[Dataset excerpts]
+--

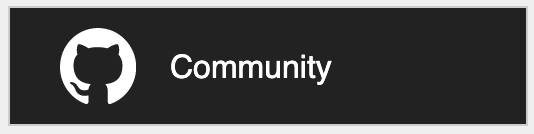
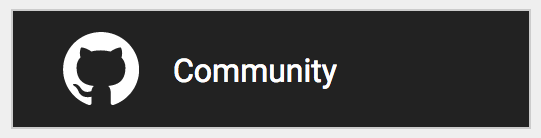
fix for https://github.com/wso2/docs-apim/issues/1313 fixed img size

Changed region(s): [[0.0, 0.0299, 0.9888, 0.9552], [0.0899, 0.209, 0.2697, 0.7761], [0.2996, 0.3881, 0.6292, 0.6567]]

diff --git a/en/docs/install-and-setup/install/installing-the-product/installing-the-product.md b/en/docs/install-and-setup/install/installing-the-product/installing-the-product.md
@@ -10,7 +10,7 @@ The following are the available methods to install WSO2 API Manager via the [WSO
 </td>
 <td> 
 <a href="{{base_path}}/install-and-setup/install/installing-the-product/installing-via-the-installer">
-<img src="{{base_path}}/assets/img/setup-and-install/installer.jpg" width="280" height="80" />
+<img src="{{base_path}}/assets/img/setup-and-install/installer.png" width="480" height="80" />
 </td>
 
 </tr>
@@ -37,8 +37,7 @@ The following are the available methods to install WSO2 API Manager via the [WSO
 </td>
 
 <td>
-<a href="{{base_path}}/install-and-setup/install/installing-the-product/installing-the-binary/installing-on-linux-or-os-x">
-<img src="{{base_path}}/assets/img/setup-and-install/binary.png" width="280" height="80" /></a>
+<img src="{{base_path}}/assets/img/setup-and-install/binary.png" width="380" height="80" />
 </td>
 <tr>
 </table>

+--

**WORK REQUIRED:**
Print the entries as they stand, first line through the line holding "0.3881, 0.6292, 0.6567]]", with every picture removed.

**SOLUTION TO THE PROBLEM:**
fix for https://github.com/wso2/docs-apim/issues/1313 fixed img size

Changed region(s): [[0.0, 0.0299, 0.9888, 0.9552], [0.0899, 0.209, 0.2697, 0.7761], [0.2996, 0.3881, 0.6292, 0.6567]]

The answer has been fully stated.